Their grilled half/whole chicken is perhaps the best or one of the best I have had in the world. I have had this dish in many cities…Berlin, Rome, Paris, Innsbruck…and this place is at least as good and probably better in certain respects…the skin is absolutely crispy and just perfectly flavored.
- Leeann L.
- Woodland Hills, CA:
The tri-tip is to die for! The chicken is soft and very flavorful.
- Daniel O.
- Falls Church, VA:
The most delicious chicken kabob I’ve ever had—cooked so well, tender and moist. 99% of kabob places can’t consistently get their chicken like this. Perfectly flavored and seasoned.
- Kourtnie P.
- Los Angeles, CA:
I love the tabule, the hummus and the garlic sauce. I love this place! So fresh, so easy, so friendly!
- Jamaree C.
- Culver City, CA:
There’s no other place in the world to go for better garlic sauce.
- Diane C.
- Laguna Niguel, CA:
The Garlic sauce they serve with the chicken is to die for.
- Natalia R.
- North Hollywood, CA:
I could literally bathe myself in that garlic sauce.
I’d have half a mind to try if I didn’t own a puppy.
- Vikas T.
- Simi Valley, CA:
Their falafel are excellent – crisp on the outside and moist inside.
- Ree S.
- Inarajan, Guam:
The Lule Kabab (ground beef) was moist, tasted of delicious herbs, and cooked perfectly…
Their mutabbal is epic.
- Juan F.
- Monterey Park, CA:
The most amazing thing was their garlic sauce… DAMN!! I could dip that on anything and eat it!!
- Hunter C.
- Los Angeles, CA:
Zankou’s garlic sauce is what makes their dishes shine.
- Mina H.
- Los Angeles, CA:
The Tabouleh is one of the best ones I’ve had for a fraction of the price that some restaurants charge.

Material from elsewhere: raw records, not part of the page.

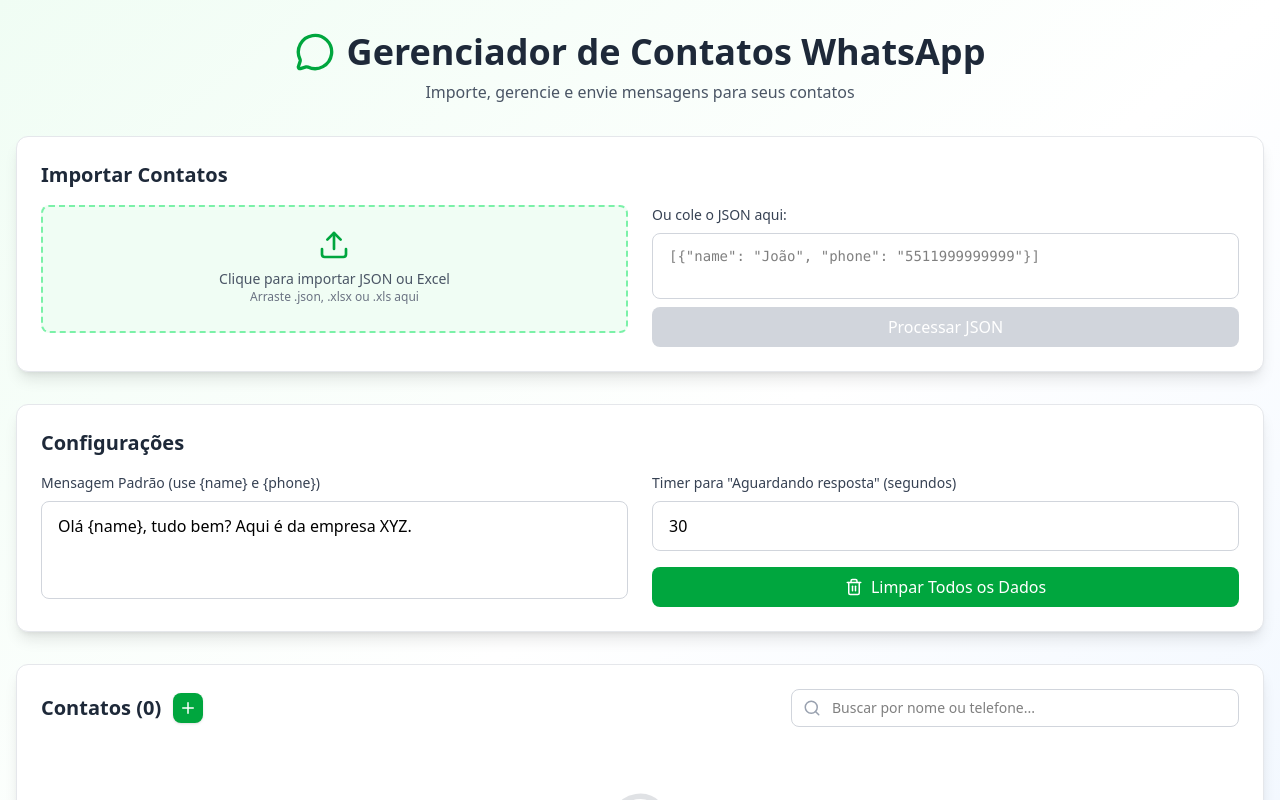
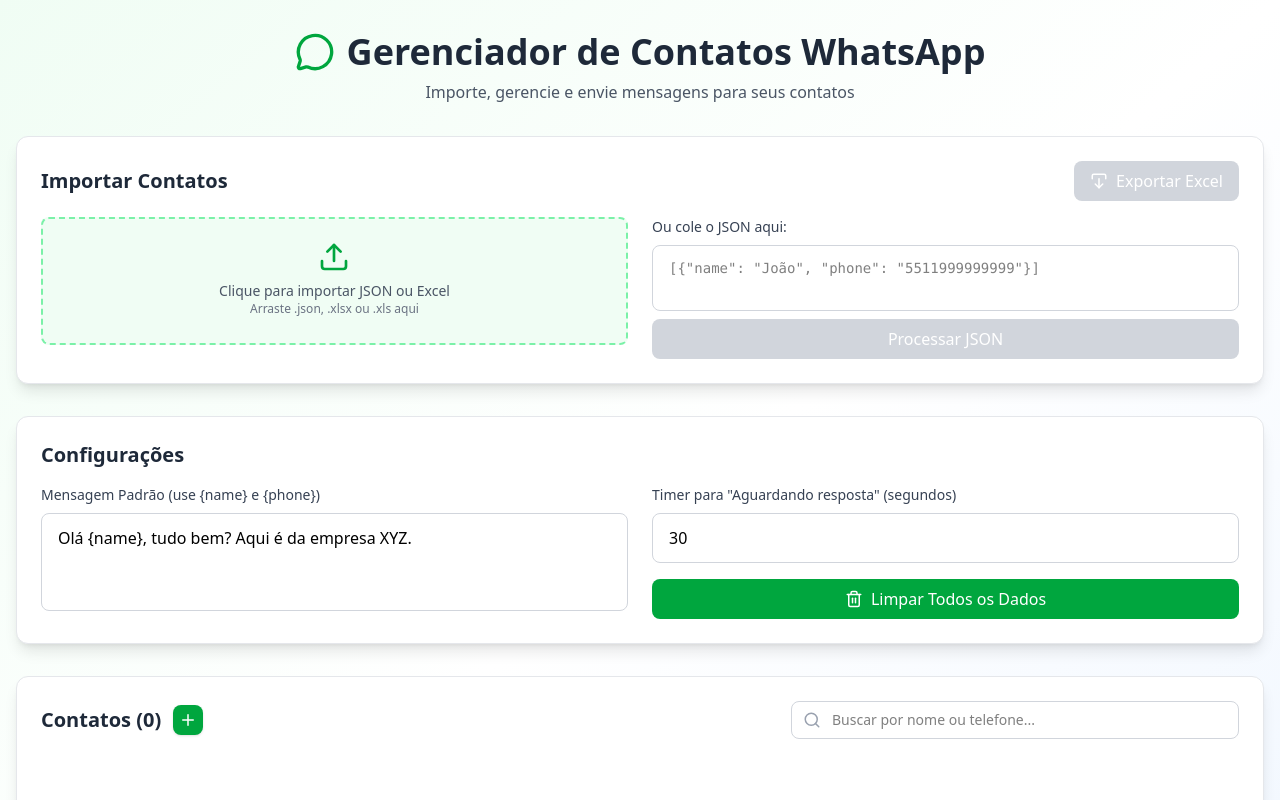
Before and after one commit to kawanwagnner/whatsapp-contacts-app, a React (Vite) app: page / in a window 1280 px wide. Shown: the top 800 px of the page. Built offline with nearby package versions, Linux system fonts and the light colour scheme.

Commit message:
feat: add xlsx-js-style support for enhanced Excel export functionality

```diff
--- a/package.json
+++ b/package.json
@@ -15,7 +15,8 @@
     "react": "^19.2.0",
     "react-dom": "^19.2.0",
     "tailwindcss": "^4.1.17",
-    "xlsx": "^0.18.5"
+    "xlsx": "^0.18.5",
+    "xlsx-js-style": "^1.2.0"
   },
   "devDependencies": {
     "@eslint/js": "^9.39.1",
--- a/src/App.tsx
+++ b/src/App.tsx
@@ -11,6 +11,7 @@
   Plus,
 } from "lucide-react";
 import * as XLSX from "xlsx";
+import * as XLSXStyle from "xlsx-js-style";
 
 // Types
 type ContactStatus =
@@ -27,26 +28,21 @@
   status: ContactStatus;
   customMessage?: string;
   timerActive?: boolean;
-  extraInfo?: Record<string, any>; // Campos adicionais da planilha
+  extraInfo?: Record<string, any>;
 }
 
-// Utility functions
 const generateId = () =>
   `${Date.now()}-${Math.random().toString(36).substr(2, 9)}`;
 
 const cleanPhoneNumber = (phone: string): string => {
-  // Remove todos os caracteres não numéricos
   let cleaned = String(phone).replace(/\D/g, "");
 
-  // Remove zeros à esquerda se houver
   cleaned = cleaned.replace(/^0+/, "");
 
-  // Se não começar com código do país, adiciona 55 (Brasil)
   if (!cleaned.startsWith("55") && cleaned.length <= 11) {
     cleaned = "55" + cleaned;
   }
 
-  // Valida se tem pelo menos 12 dígitos (55 + DDD + número)
   if (cleaned.length < 12) {
     throw new Error(`Número de telefone inválido: ${phone}`);
   }
@@ -69,6 +65,52 @@
   return template
     .replace(/{name}/g, contact.name)
     .replace(/{phone}/g, contact.phone);
+};
+
+const formatExcelDate = (value: any): string => {
+  if (
+    typeof value === "string" &&
+    (value.includes("/") || value.includes("-"))
+  ) {
+    return value;
+  }
+
+  if (typeof value === "number" && value > 1000) {
+    const excelEpoch = new Date(1900, 0, 1);
+    const daysOffset = value - 2;
+    const date = new Date(
+      excelEpoch.getTime() + daysOffset * 24 * 60 * 60 * 1000
+    );
+
+    const day = String(date.getDate()).padStart(2, "0");
+    const month = String(date.getMonth() + 1).padStart(2, "0");
+    const year = date.getFullYear();
+    return `${day}/${month}/${year}`;
+  }
+
+  return String(value);
+};
+
+const formatCurrency = (value: any): string => {
+  const numValue =
+    typeof value === "number"
+      ? value
+      : parseFloat(
+          String(value)
+            .replace(/[^\d,-]/g, "")
+            .replace(",", ".")
+        );
+
+  if (isNaN(numValue)) {
+    return String(value);
+  }
+
+  return numValue.toLocaleString("pt-BR", {
+    style: "currency",
+    currency: "BRL",
+    minimumFractionDigits: 2,
+    maximumFractionDigits: 2,
+  });
 };
 
 function App() {
@@ -104,7 +146,6 @@
     }
   }, []);
 
-  // Save to localStorage
   useEffect(() => {
     if (contacts.length > 0 || hasChanges) {
       localStorage.setItem("contacts_v1", JSON.stringify(contacts));
@@ -113,7 +154,6 @@
     }
   }, [contacts, defaultMessage, timerSeconds, hasChanges]);
 
-  // Prevent page refresh/close
   useEffect(() => {
     const handleBeforeUnload = (e: BeforeUnloadEvent) => {
       if (contacts.length > 0) {
@@ -177,11 +217,9 @@
           const data = e.target?.result;
           const workbook = XLSX.read(data, { type: "binary" });
 
-          // Pega a primeira planilha
           const firstSheetName = workbook.SheetNames[0];
           const worksheet = workbook.Sheets[firstSheetName];
 
-          // Converte para JSON
           const jsonData = XLSX.utils.sheet_to_json(worksheet, {
             header: 1,
           }) as any[][];
@@ -190,12 +228,10 @@
             throw new Error("Planilha vazia ou sem dados");
           }
 
-          // Pega o cabeçalho (primeira linha)
           const headers = jsonData[0].map((h: any) =>
             String(h).toLowerCase().trim()
           );
 
-          // Encontra os índices das colunas Nome e Telefone
           const nameIndex = headers.findIndex(
             (h: string) => h.includes("nome") || h === "name"
           );
@@ -212,7 +248,6 @@
             );
           }
 
-          // Processa as linhas (pula o cabeçalho)
           const contacts: Contact[] = [];
           const errors: string[] = [];
 
@@ -221,14 +256,23 @@
             const name = row[nameIndex];
             const phone = row[phoneIndex];
 
-            // Pula linhas vazias
             if (!name || !phone) continue;
 
             try {
-              // Captura todos os campos extras (exceto nome e telefone)
               const extraInfo: Record<string, any> = {};
-              headers.forEach((header: string, index: number) => {
-                if (index !== nameIndex && index !== phoneIndex && row[index]) {
+              // Usar headers ORIGINAIS (não lowercase) para preservar case
+              const originalHeaders = jsonData[0].map((h: any) =>
+                String(h).trim()
+              );
+
+              originalHeaders.forEach((header: string, index: number) => {
+                if (
+                  index !== nameIndex &&
+                  index !== phoneIndex &&
+                  row[index] !== undefined &&
+                  row[index] !== null &&
+                  row[index] !== ""
+                ) {
                   extraInfo[header] = row[index];
                 }
               });
@@ -260,7 +304,6 @@
             );
           }
 
-          // Mostra avisos se houver erros parciais
           if (errors.length > 0) {
             console.warn("Alguns contatos não puderam ser importados:", errors);
           }
@@ -285,13 +328,11 @@
 
     try {
       if (isExcel) {
-        // Processa arquivo Excel
         const newContacts = await parseExcelFile(file);
         setContacts(newContacts);
         setHasChanges(true);
         showSuccess(`${newContacts.length} contatos importados do Excel!`);
       } else if (isJson) {
-        // Processa arquivo JSON (lógica antiga)
         const reader = new FileReader();
         reader.onload = (event) => {
           try {
@@ -434,11 +475,29 @@
     }
 
     try {
+      const extraInfo: Record<string, any> = {
+        "data de envio": "",
+        "Comercial Responsável": "",
+        "E-mail": "",
+        Nome: newContactName.trim(),
+        Telefone: cleanPhoneNumber(newContactPhone),
+        Empresa: "",
+        "Qual seu CNPJ": "",
+        "Qualificado para CLT (sim/não)": "",
+        Volume: "",
+        "Follow Up WhatsApp": "",
+        "Autoriza conexão parceiros": "",
+        "Opera com quem?": "",
+        "Encaminhado para parceiro UY3": "",
+        "Obs:": "",
+      };
+
       const newContact: Contact = {
         id: generateId(),
         name: newContactName.trim(),
         phone: cleanPhoneNumber(newContactPhone),
         status: "Pendente",
+        extraInfo,
       };
 
       setContacts((prev) => [newContact, ...prev]);
@@ -450,6 +509,141 @@
     } catch (err) {
       showError(
         err instanceof Error ? err.message : "Erro ao adicionar contato"
+      );
+    }
+  };
+
+  const exportToExcel = () => {
+    if (contacts.length === 0) {
+      showError("Não há contatos para exportar");
+      return;
+    }
+
+    try {
+      const convertExcelDate = (value: any): any => {
+        if (typeof value === "number" && value > 1000 && value < 100000) {
+          const excelEpoch = new Date(1900, 0, 1);
+          const daysOffset = value - 2;
+          const date = new Date(
+            excelEpoch.getTime() + daysOffset * 24 * 60 * 60 * 1000
+          );
+          const day = String(date.getDate()).padStart(2, "0");
+          const month = String(date.getMonth() + 1).padStart(2, "0");
+          const year = date.getFullYear();
+          return `${day}/${month}/${year}`;
+        }
+        return value;
+      };
+
+      const exportData = contacts.map((contact) => {
+        const rowData: Record<string, any> = {};
+        let followUpAdded = false;
+
+        if (contact.extraInfo) {
+          Object.entries(contact.extraInfo).forEach(([key, value]) => {
+            const lowerKey = key.toLowerCase();
+
+            if (
+              lowerKey.includes("follow up") ||
+              lowerKey.includes("followup")
+            ) {
+              return;
+            }
+
+            const originalKey = key;
+
+            let formattedValue = value;
+
+            if (
+              lowerKey.includes("data") ||
+              lowerKey.includes("date") ||
+              lowerKey.includes("envio")
+            ) {
+              formattedValue = convertExcelDate(value);
+            } else if (lowerKey.includes("cnpj")) {
+              formattedValue = String(value).replace(/\D/g, "");
+            }
+
+            rowData[originalKey] = formattedValue;
+
+            if (lowerKey.includes("volume") && !followUpAdded) {
+              rowData["Follow UP - 18-11-2025"] = contact.status;
+              followUpAdded = true;
+            }
+          });
+        }
+
+        if (!followUpAdded) {
+          rowData["Follow UP - 18-11-2025"] = contact.status;
+        }
+
+        return rowData;
+      });
+
+      const worksheet = XLSX.utils.json_to_sheet(exportData);
+
+      const range = XLSX.utils.decode_range(worksheet["!ref"] || "A1");
+
+      const colWidths: { wch: number }[] = [];
+      for (let col = range.s.c; col <= range.e.c; col++) {
+        let maxWidth = 10;
+
+        for (let row = range.s.r; row <= range.e.r; row++) {
+          const cellAddress = XLSX.utils.encode_cell({ r: row, c: col });
+          const cell = worksheet[cellAddress];
+
+          if (cell && cell.v) {
+            const cellLength = String(cell.v).length;
+            maxWidth = Math.max(maxWidth, cellLength);
+          }
+        }
+
+        colWidths.push({ wch: Math.min(maxWidth + 2, 50) });
+      }
+
+      worksheet["!cols"] = colWidths;
+
+      const workbook = XLSX.utils.book_new();
+
+      for (let col = range.s.c; col <= range.e.c; col++) {
+        const cellAddress = XLSX.utils.encode_cell({ r: 0, c: col });
+        if (!worksheet[cellAddress]) continue;
+
+        worksheet[cellAddress].s = {
+          font: { bold: true, sz: 11, color: { rgb: "FFFFFF" } },
+          fill: {
+            patternType: "solid",
+            fgColor: { rgb: "FF8C00" },
+            bgColor: { rgb: "FF8C00" },
+          },
+          alignment: {
+            horizontal: "center",
+            vertical: "center",
+            wrapText: false,
+          },
+          border: {
+            top: { style: "thin", color: { rgb: "000000" } },
+            bottom: { style: "thin", color: { rgb: "000000" } },
+            left: { style: "thin", color: { rgb: "000000" } },
+            right: { style: "thin", color: { rgb: "000000" } },
+          },
+        };
+      }
+
+      XLSX.utils.book_append_sheet(workbook, worksheet, "Contatos");
+
+      const now = new Date();
+      const fileName = `contatos_${now.getFullYear()}-${String(
+        now.getMonth() + 1
+      ).padStart(2, "0")}-${String(now.getDate()).padStart(2, "0")}_${String(
+        now.getHours()
+      ).padStart(2, "0")}${String(now.getMinutes()).padStart(2, "0")}.xlsx`;
+
+      XLSXStyle.writeFile(workbook, fileName);
+      showSuccess(`${contacts.length} contatos exportados com sucesso!`);
+    } catch (err) {
+      showError(
+        err instanceof Error ? err.message : "Erro ao exportar contatos"
       );
     }
   };
@@ -482,9 +676,20 @@
 
         {/* Import Section */}
         <div className="bg-white rounded-xl shadow-lg p-6 mb-8 border border-gray-200">
-          <h2 className="text-xl font-semibold text-gray-800 mb-4">
+          <div className="flex items-center justify-between mb-4">
+            <h2 className="text-xl font-semibold text-gray-800">
               Importar Contatos
             </h2>
+            <button
+              onClick={exportToExcel}
+              disabled={contacts.length === 0}
+              className="px-4 py-2 bg-green-600 text-white rounded-lg hover:bg-green-700 disabled:bg-gray-300 disabled:cursor-not-allowed transition-colors font-medium flex items-center gap-2"
+              aria-label="Exportar contatos para Excel"
+            >
+              <Upload size={18} className="rotate-180" />
+              Exportar Excel
+            </button>
+          </div>
 
           <div className="grid md:grid-cols-2 gap-6">
             {/* File Upload */}
@@ -881,7 +1086,29 @@
                   </h4>
 
                   <div className="space-y-3">
-                    {Object.entries(contact.extraInfo).map(([key, value]) => (
+                    {Object.entries(contact.extraInfo).map(([key, value]) => {
+                      // Verifica se é um campo de data
+                      const isDateField =
+                        key.toLowerCase().includes("data") ||
+                        key.toLowerCase().includes("date") ||
+                        key.toLowerCase().includes("envio");
+
+                      // Verifica se é um campo de valor/moeda
+                      const isCurrencyField =
+                        key.toLowerCase().includes("volume") ||
+                        key.toLowerCase().includes("valor") ||
+                        key.toLowerCase().includes("preco") ||
+                        key.toLowerCase().includes("preço");
+
+                      // Formata o valor conforme o tipo de campo
+                      let displayValue = String(value);
+                      if (isDateField) {
+                        displayValue = formatExcelDate(value);
+                      } else if (isCurrencyField) {
+                        displayValue = formatCurrency(value);
+                      }
+
+                      return (
                         <div
                           key={key}
                           className="flex flex-col sm:flex-row sm:items-center gap-2 p-4 bg-gray-50 rounded-lg border border-gray-200 hover:bg-gray-100 transition-colors"
@@ -890,10 +1117,11 @@
                             {key.replace(/_/g, " ")}:
                           </span>
                           <span className="text-gray-900 wrap-break-word flex-1">
-                          {String(value)}
+                            {displayValue}
                           </span>
                         </div>
-                    ))}
+                      );
+                    })}
                   </div>
 
                   {/* Botão de Fechar */}
```
Also changed, not shown: 1 other file (tests, documents, lock files or other folders). Lines whose indentation alone changed are shown as unchanged.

- Rafael P.
- Pearland, TX:
The Tri Tip Shawarma Pita wrap is truly divine.
- K G.
- Carle Place, NY:
This is the greatest chicken I have tasted in long time…simply the best!!!
- Charles D.
- Santa Monica, CA
I don’t normally get cravings. When I do, I get zankou chicken.
- Lisa R.
- Ventura, CA:
The chicken is beyond compare.
- Raphael C.
- Harbor City, CA:
The Garlic Sauce is so good that I sometimes skip the chicken and take this stuff intravenously.
- Beau R.
- Tulsa, OK:
Tri-tip Shawerma Plate- The pile of seasoned beef sent my Salivary glands into overdrive. The smell was equally sensational.
- Kimberly H.
- Los Angeles, CA:
If you REALLY want a treat, the Tri-Tip Plate is heaven.
- “Quality,” Restaurant and Institutions, by Jaqueline Dulen, February 15, 1999.
- Restaurant and Institutions.
- Washington Post.
- Menu Masters.
- National Chicken Council.
- Artichoke to Za/atar, by Greg Malouf and Lucy Malouf, University of California Press, 2008.
- Armenian Food: Fact, Fiction & Folklore, by Irina Petrosian and David Underwood, Yekir Publishing, Bloombington, Indiana, 2006.
- The Land of Milk and Honey, by Norton Locke, Ashley Publishing, Florida, 1992.